The Canoe Lake Ice-Out Contest page has some recent pictures of a very frozen-looking Canoe Lake and a link to an Algonquin Park page discussing the history of ice-out on Lake Opeongo. Algonquin Park staff have started their spring ice and road conditions report. This is especially interesting to anyone planning an early trip to some of the more remote access points. Stay tuned to this blog for more pictures - we're going into the park tomorrow!

Wednesday, April 08, 2009

Spring is over, winter has returned

I've had a few calls today from optimistic souls who thought they might go on an Easter weekend canoe trip in Algonquin Park. Regrettably, I had to inform them that they might consider hiking or even a little snowshoeing.

While the heavy rains of last week gave some hope that lakes might open early, winter has reappeared. On Monday, the temperature dropped and 10 to 15 cm of fresh snow fell in and around the park. We're thinking late April average ice-out.

Thursday, April 02, 2009

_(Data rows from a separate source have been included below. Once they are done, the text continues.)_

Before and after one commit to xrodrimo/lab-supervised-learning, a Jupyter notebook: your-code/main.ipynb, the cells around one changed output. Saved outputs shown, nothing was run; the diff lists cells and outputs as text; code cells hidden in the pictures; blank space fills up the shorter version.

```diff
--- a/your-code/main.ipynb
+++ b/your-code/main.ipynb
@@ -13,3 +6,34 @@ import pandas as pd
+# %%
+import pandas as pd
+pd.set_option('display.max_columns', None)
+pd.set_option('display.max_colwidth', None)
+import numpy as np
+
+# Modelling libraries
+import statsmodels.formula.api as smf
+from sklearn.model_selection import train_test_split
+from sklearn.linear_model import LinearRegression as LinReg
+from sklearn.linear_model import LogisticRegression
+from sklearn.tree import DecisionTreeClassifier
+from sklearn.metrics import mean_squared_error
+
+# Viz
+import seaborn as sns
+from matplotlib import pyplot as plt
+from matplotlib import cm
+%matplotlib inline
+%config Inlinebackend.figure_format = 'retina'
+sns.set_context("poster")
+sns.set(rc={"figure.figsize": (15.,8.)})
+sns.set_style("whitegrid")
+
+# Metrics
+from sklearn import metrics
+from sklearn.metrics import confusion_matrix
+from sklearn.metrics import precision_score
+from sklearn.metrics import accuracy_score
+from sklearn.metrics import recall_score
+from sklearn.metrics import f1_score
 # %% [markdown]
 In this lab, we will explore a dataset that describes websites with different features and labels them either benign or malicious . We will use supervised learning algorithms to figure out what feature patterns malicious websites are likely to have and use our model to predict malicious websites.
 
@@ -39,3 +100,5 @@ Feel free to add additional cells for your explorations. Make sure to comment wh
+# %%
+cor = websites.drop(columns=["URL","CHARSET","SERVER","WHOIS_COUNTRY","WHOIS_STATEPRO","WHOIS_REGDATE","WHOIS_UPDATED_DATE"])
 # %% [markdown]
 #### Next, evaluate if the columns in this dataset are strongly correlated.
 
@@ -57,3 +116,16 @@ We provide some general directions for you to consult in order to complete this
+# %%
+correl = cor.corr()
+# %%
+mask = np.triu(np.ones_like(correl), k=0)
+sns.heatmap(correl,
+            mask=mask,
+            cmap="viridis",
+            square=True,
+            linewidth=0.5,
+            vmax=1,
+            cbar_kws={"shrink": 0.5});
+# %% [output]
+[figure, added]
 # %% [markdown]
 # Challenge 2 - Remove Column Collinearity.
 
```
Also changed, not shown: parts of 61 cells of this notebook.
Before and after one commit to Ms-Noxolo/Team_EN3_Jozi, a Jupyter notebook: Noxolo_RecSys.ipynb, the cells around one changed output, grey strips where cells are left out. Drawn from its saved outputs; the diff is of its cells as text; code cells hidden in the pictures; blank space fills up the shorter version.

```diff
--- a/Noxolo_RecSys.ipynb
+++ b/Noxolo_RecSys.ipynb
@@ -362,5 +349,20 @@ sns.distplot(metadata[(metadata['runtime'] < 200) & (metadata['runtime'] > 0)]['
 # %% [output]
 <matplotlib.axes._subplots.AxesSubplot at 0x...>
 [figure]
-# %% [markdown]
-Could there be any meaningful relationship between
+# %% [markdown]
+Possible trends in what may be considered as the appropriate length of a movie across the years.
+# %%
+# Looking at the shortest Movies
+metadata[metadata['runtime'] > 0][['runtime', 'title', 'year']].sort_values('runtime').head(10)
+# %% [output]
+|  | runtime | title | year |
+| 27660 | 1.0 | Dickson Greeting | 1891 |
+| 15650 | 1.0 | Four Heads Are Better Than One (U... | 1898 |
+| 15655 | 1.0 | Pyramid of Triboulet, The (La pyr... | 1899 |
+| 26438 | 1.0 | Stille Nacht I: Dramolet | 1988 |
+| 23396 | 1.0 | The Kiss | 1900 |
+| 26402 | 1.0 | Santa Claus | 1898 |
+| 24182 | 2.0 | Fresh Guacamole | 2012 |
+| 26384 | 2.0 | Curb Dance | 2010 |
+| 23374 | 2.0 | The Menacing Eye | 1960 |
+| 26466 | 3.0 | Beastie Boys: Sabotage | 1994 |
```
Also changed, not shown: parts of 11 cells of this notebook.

Big hole spotted in Opeongo Lake

Satellite view of Opeongo, Cedar and Lavielle area from March 31.

I saved this for April 2 because nobody would have believed it if I posted yesterday. AO's Opeongo Store manager, Jerry Schmanda, took a bicycle ride up Opeongo Lake the other day to check on ice conditions. He reported that the ice surface was very firm, although there is soft ice near shore. North of Bates Island, Jerry observed several large pressure cracks and a most unusual large circular patch of open water, roughly 50 metres in diameter. On the fuzzy satellite image above, those of you who know Opeongo will notice a dark patch just north of the location of Bates Island. This, we believe, is the hole.

April 2 and the quinzee built for Winter Fun Day is still standing (sort of).

What are conditions like in Algonquin Park at the moment? Pretty typical for the time of year. There is still snow in the bush, though south-facing slopes are bare. Streams and rivers are open, with very high water levels. Lakes are still frozen, though starting to look a little grey. There are many signs of spring - I've even seen several robins.

Oxtongue Lake on April 2. Still frozen solid!